Well before T-Bone Burnett became one of the hottest producers on the face of the Earth, he was hard at work sculpting the debut album of one of the biggest non-grunge buzz bands of the early '90’s, the Counting Crows.

‘August and Everything After' -- released 20 years ago today, on Sept. 14, 1993 -- is the band’s high-water mark, and it doesn't sound a day older than it did when it was released. That's a testament to both Burnett's old-style production techniques and the sheer strength of the nascent band’s songs.

The San Francisco-based Crows launched their career with a collection of stripped-down, country-inflected acoustic folk-rock tunes, and arriving at a time when amplifiers couldn’t have been louder and grunge ruled the airwaves, it was an outlier to say the least.

You might call them the Mumford & Sons or Lumineers of the '90s and on the same day 'August' dropped, the band’s label, DGC, also issued Nirvana’s third and final (and noisiest) studio album, ‘In Utero.’

Captaining the ship was lead singer and primary songwriter Adam Duritz, a former UC Berkeley English major who had dropped out just a few credits short of a degree. A decidedly more learned, thought-provoking and poetic lyricist than the majority of his contemporaries, Duritz shifts on 'August' from highly academic-sounding poetry (‘Murder of One,' from whose lyrics the band took its name) to disembodied works of surrealist art (‘Perfect Blue Buildings’) to straight-up story songs (‘Omaha’).

The band scored a string of hits from the album, including the dystopian call-to-arms ‘Round Here’; ‘Rain King,' a tune loosely based on Saul Bellow novel ‘Henderson the Rain King'; the aforementioned ‘Murder of One’; and the breakout single ‘Mr. Jones,’ all about wanting to be famous (or more specifically, wanting to be Bob Dylan). It may have been the greatest self-fulfilling-prophecy hit of the era.

At the time, however, not everyone was head-over-heels for the band. Entertainment Weekly music critic David Browne panned the album, giving it a "D" and citing numerous reasons why it was a derivative mess. He accused Duritz of trying to steal the "Van" out of Van Morrison, and he also noted the overt influences of R.E.M., 10,000 Maniacs, U2, Dion, the Band and of course, Dylan. It was a lesson in Rolling Stone magazine-style revisionist rock history -- wherein guys like John Mellencamp and bands like U2 and R.E.M. are the pinnacles of musical excellence.
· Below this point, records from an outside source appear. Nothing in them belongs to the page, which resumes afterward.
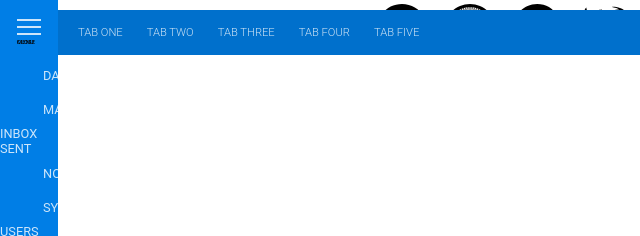
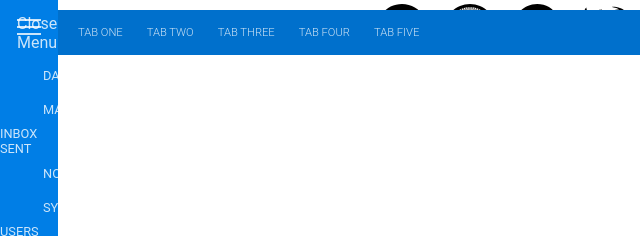
Before and after one commit to BryantVail/Examples-Selective-Specific-Competencies, a website: page CSS_Slideout-Menus/Transparency-design_scss_left-side-icons/dist/index.html in a window 1280 px wide. Shown: the top 236 px of the page, 0-640 px from the left. Drawn offline with Linux system fonts and the light colour scheme.

Commit message:
updating non w3c formalized tags

```diff
--- a/CSS_Slideout-Menus/Transparency-design_scss_left-side-icons/dist/index.html
+++ b/CSS_Slideout-Menus/Transparency-design_scss_left-side-icons/dist/index.html
@@ -7,13 +7,13 @@
     <link rel="stylesheet" href="./css/main.css">
   </head>
   <body>
-
+    <!-- hamburger input and label -->
     <input id="hamburger" class="hamburger" type="checkbox" />
     <label for="hamburger" class="hamburger">
       <i></i>
       <text>
-      <close>close</close>
-      <open>menu</open>
+        <div class="close">Close</div>
+        <div class="open">Menu</div>
       </text>
     </label>
     <nav class="primnav">
```
Lines whose indentation alone changed are shown as unchanged.
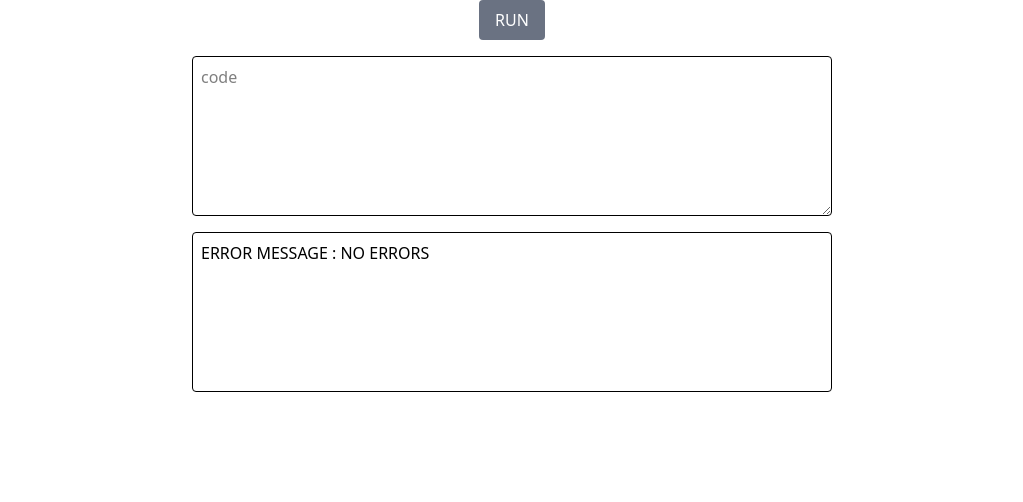
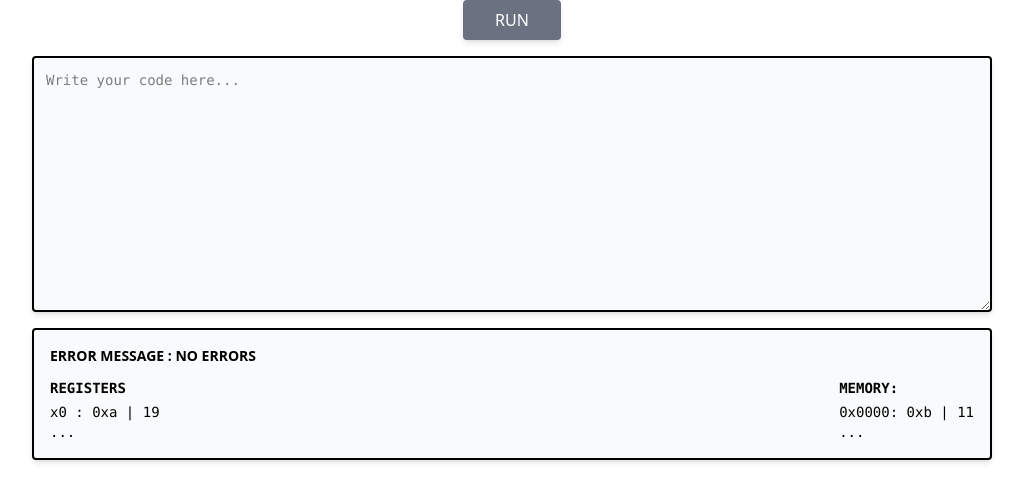
Before and after one commit to adithyay328/Capstone2, a Next.js app in the folder riscv/: page / in a window 1280 px wide. Shown: the top 502 px of the page, without its empty margins (128-1151 px from the left). Built offline with nearby package versions, Linux system fonts and the light colour scheme.

Commit message:
UI update (this one looks better)

```diff
--- a/riscv/app/page.tsx
+++ b/riscv/app/page.tsx
@@ -1,16 +1,32 @@
 export default function Home() {
   return (
     <div className="flex flex-col justify-center items-center w-screen space-y-4">
-      <button className="bg-gray-500 text-white px-4 py-2 rounded">
+      <button className="bg-gray-500 text-white px-8 py-2 rounded shadow-md hover:bg-gray-600">
         RUN
       </button>
       <textarea
-        placeholder="code"
-        className="w-1/2 h-40 border border-black-300 rounded p-2"
+        placeholder="Write your code here..."
+        className="w-3/4 h-64 border-2 border-black-400 rounded shadow-md p-3 bg-gray-50 font-mono text-sm"
       ></textarea>
-      <text className="w-1/2 h-40 border border-black-300 rounded p-2">
-        ERROR MESSAGE : NO ERRORS
-      </text>
+      <div className="w-3/4 bg-gray-50 border-2 border-black rounded shadow-md p-4 space-y-3">
+        <p className = "font-semibold text-sm">ERROR MESSAGE : NO ERRORS</p>
+        <div className="flex justify-between text-sm font-mono">
+          {/* Registers Section */}
+          <div>
+            <p className="font-semibold mb-1">REGISTERS</p>
+            <p>x0 : 0xa | 19</p>
+            <p>...</p>
+          </div>
+
+          {/* Memory Section */}
+          <div>
+            <p className="font-semibold mb-1">MEMORY:</p>
+            <p>0x0000: 0xb | 11</p>
+            <p>...</p>
+          </div>
+        </div>
+      </div>
+
     </div>
   );
 }
```
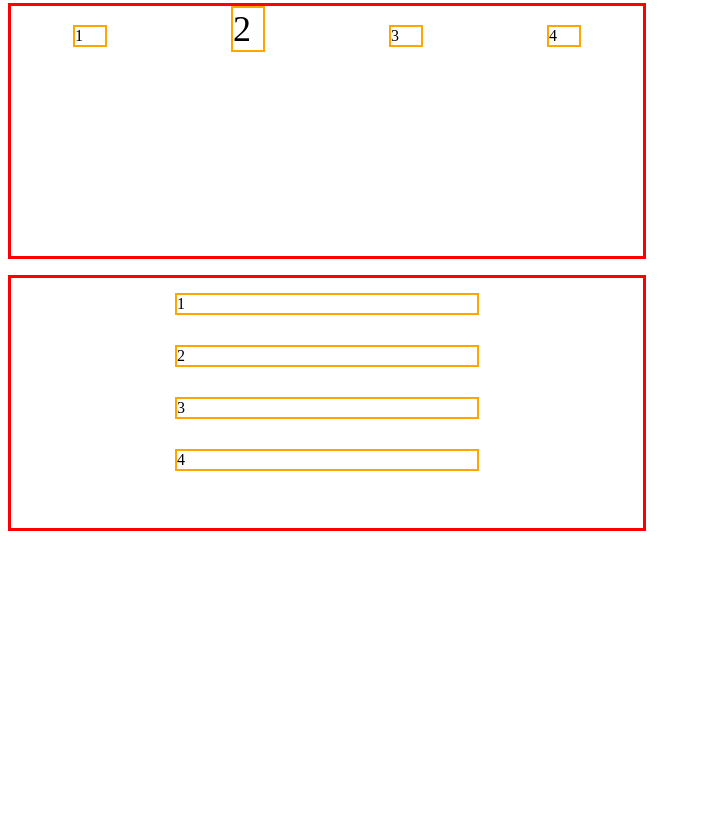
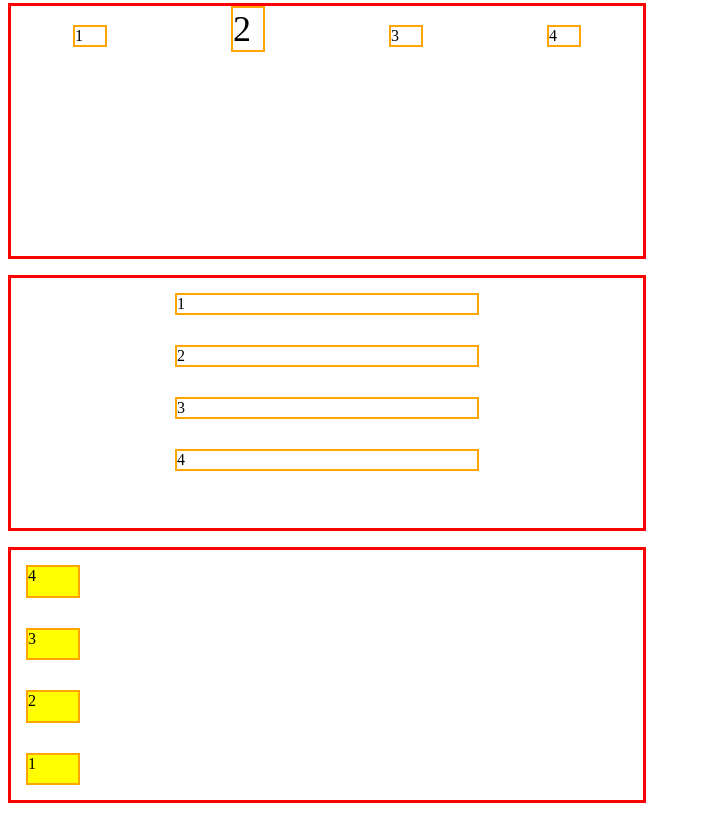
Before and after one commit to ItsJotas/Estudos-FrontEnd, a plain HTML site: page layout/flexbox.html in a window 1280 px wide. Shown: the part 821-1640 px from the top of the page, without its empty margins (0-701 px from the left). Before the commit the page ends 1368 px from the top, so only its background shows below. Drawn offline with Linux system fonts and the light colour scheme.

Commit message:
main axis e cross axis

```diff
--- a/layout/flexbox.html
+++ b/layout/flexbox.html
@@ -62,6 +62,18 @@
         .flex-container5 div{
             width: 300px;
         }
+
+        .flex-container6{
+            justify-content: flex-end;
+            align-items: flex-start;
+            flex-direction: column-reverse;
+        }
+
+        .flex-container6 div{
+            width: 50px;
+            height: 50px;
+            background-color: yellow;
+        }
     </style>
 </head>
 <body>
@@ -99,5 +111,12 @@
         <div class="div3">3</div>
         <div class="div4">4</div>
     </div>
+
+    <div class="flexbox flex-container6">
+        <div class="div1">1</div>
+        <div class="div2">2</div>
+        <div class="div3">3</div>
+        <div class="div4">4</div>
+    </div>
 </body>
 </html>
```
Interestingly, before the Crows had even signed to DGC, they were asked to sub for Van Morrison at the 1993 Rock and Roll Hall of Fame induction ceremony, a point Browne apparently felt was insignificant to include in his tongue lashing of a review. At the Rock Hall, Duritz and co. were introduced by the Band’s guitarist Robbie Robertson, and they covered Morrison’s ‘Caravan.' That alone speaks volumes about their credibility, even at that early stage.

The most telling line in Browne’s review reads, “Surely it isn't a crime to recycle rock licks; if it were, Keith Richards would be doing hard time.” Therein lies the point of rock music. 'August' is excellent precisely because of what it references, and rock has survived over time because each generation of musicians reworks -- or steals, if you like -- what's come before.

Despite Browne's giant neon warning sign, the album performed incredibly well on the charts, reaching No. 4 on the Billboard 200 and No. 16 in the U.K. In 2007, ‘August’ was reissued with a treasure trove of bonus tracks, covers, outtakes and demos, as well as a live show recorded in 1994. The Crows followed that with 2011's 'August and Everything After: Live at Town Hall,' recorded in New York City.

More From Diffuser.fm